  • Chiefs of Mission Conference—Brazil and Chile

I attended a few sessions of the Chiefs of Mission Conference. One of the more interesting included discussions by Ambassadors Gordon and Cole about the situations in Brazil and Chile.

[Omitted here is discussion on Brazil; see Document 185.]



In contrast to Brazil, the economic situation in Chile is remarkably good. Ambassador Cole said there is a growth rate of 5%, unemployment is at a low level, and savings are up. Progress has been made in land and tax reform. There are, of course, some problems—e.g. unfavorable balance of payments and inflation. These problems tend to be related to Chile’s desire to push forward quickly in the field of economic development.

[Page 553]

One of the outstanding aspects of the Chilean economy is the extent of U.S. involvement. The U.S. has big stakes in copper and manufacturing of all kinds. The huge U.S. involvement in Chile leads the Chileans to an ambivalent attitude towards the U.S. For example, while they like us in many ways, there is plenty of latent hostility.

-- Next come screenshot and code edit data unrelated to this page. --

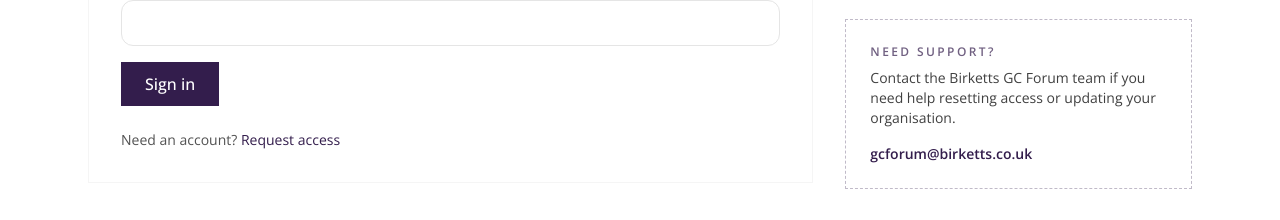
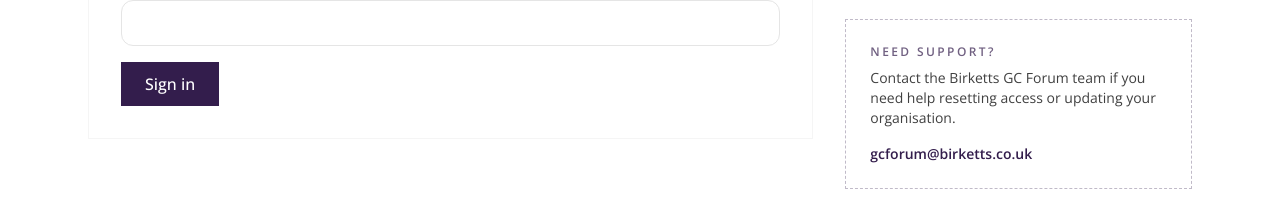
Before and after one commit to debnaml/gcforum, a Next.js app: page /login in a window 1280 px wide. Shown: the part 655-875 px from the top of the page. Built offline with nearby package versions, Linux system fonts and the light colour scheme; no server answers.

Commit message:
Remove signup prompt from login

```diff
--- a/app/(auth)/login/page.js
+++ b/app/(auth)/login/page.js
@@ -27,9 +27,6 @@
               <div className="mt-6">
                 <CredentialForm mode="signin" redirectTo={redirectTo} />
               </div>
-              <p className="mt-6 text-sm text-neutral-600">
-                Need an account? <Link href="/signup" className="text-primary">Request access</Link>
-              </p>
             </section>
           </div>
           <aside className="space-y-6">
```
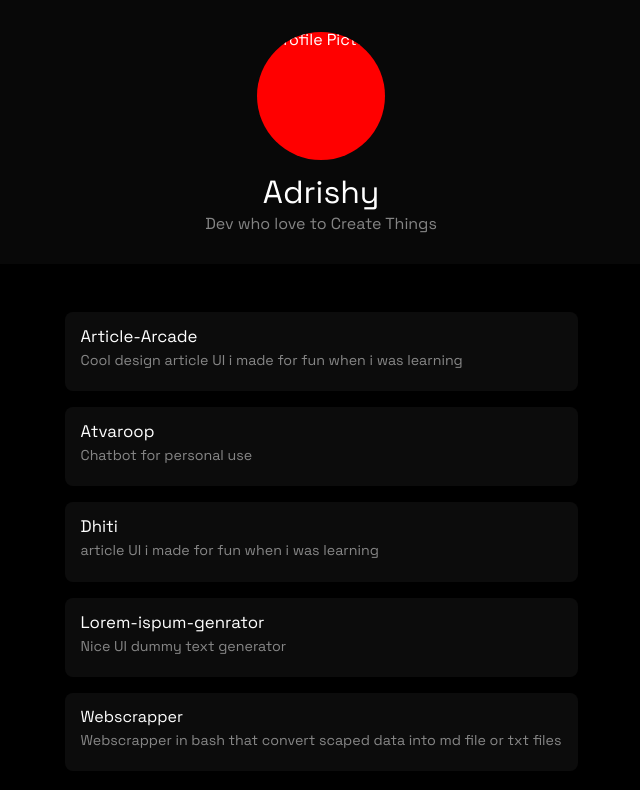
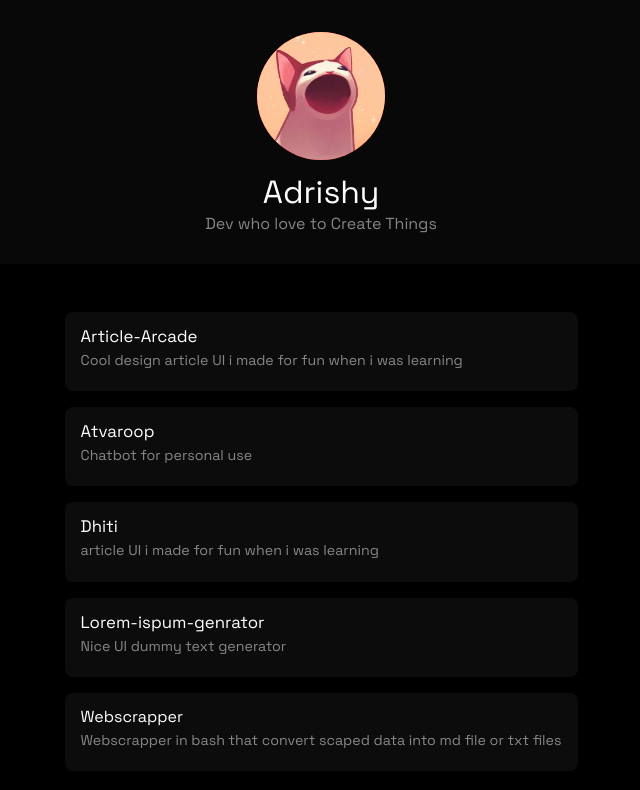
Before and after one commit to adrishy108/Link-tree, a plain HTML site: page index.html in a window 1280 px wide. Shown: the whole page, without its empty margins (319-959 px from the left). Drawn offline with Linux system fonts and the light colour scheme.

Commit message:
Update index.html

```diff
--- a/index.html
+++ b/index.html
@@ -25,7 +25,7 @@
     <div class="main-container">
         <div class="profile">
             <div class="pfp">
-                 <img src="/cute-pfp.jpg" alt="profile Picture">
+                 <img src="pfp.jpg" alt="profile Picture">
             </div>
             <div class="p-content">
                 <h1 class="p-name">Adrishy</h1>
```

Chile’s biggest problem is political—the election for the Presidency in September (it should be noted that in Chile the President has great power). It now appears that there may be only two primary candidates—Frei, the moderate, and Allende, the extreme leftist. If there is a two man race, Frei is very likely to win. If there is a three or four man race, Allende’s chances will be improved. On balance, Ambassador Cole estimates that the odds are 3 to 1 against Allende winning in September. He noted, however, that a year ago he would have placed the odds at 10 to 1.
In effect, there are four possibilities vis-à-vis Allende and the election.
Allende could get beaten at the polls.
Allende could get the most votes but not get the Presidency. According to Chilean law, if no candidate gets a majority, the assembly chooses one of the two leading candidates. Normally, it chooses the candidate with the most votes; however, it does have constitutional power to pick the second biggest vote-getter.
Allende could win but be overthrown by the armed forces or the “carbinieri”; this would have to be done before Allende gets a chance to consolidate his power. Normally, the armed forces are very non-political, but they might conceivably intervene if Allende won.
Allende could win and stay in power.
If Allende wins and stays in power, we are in trouble. For example, he will probably nationalize the copper mines, which in turn, might end the aid program because of the Hickenlooper amendment;2 this, in turn, could lead Chile to ask the Bloc for economic aid. There are very few significant short term things we can do between now and election time. Generally speaking, we should simply do what we can to get people to back Frei.
  1. Source: Johnson Library, National Security File, Country File, Latin America, Vol. I, 11/63–6/64. Secret.
  2. This amendment to the Foreign Assistance Act of 1961 was initially approved in August 1962, and subsequently revised in December 1963. Sponsored by Senators Bourke B. Hickenlooper (R–Iowa) and E. Ross Adair (R–Indiana), the amendment stipulated that the President suspend assistance to any country that expropriated the property of U.S. citizens or corporations without proper compensation. (76 Stat. 260)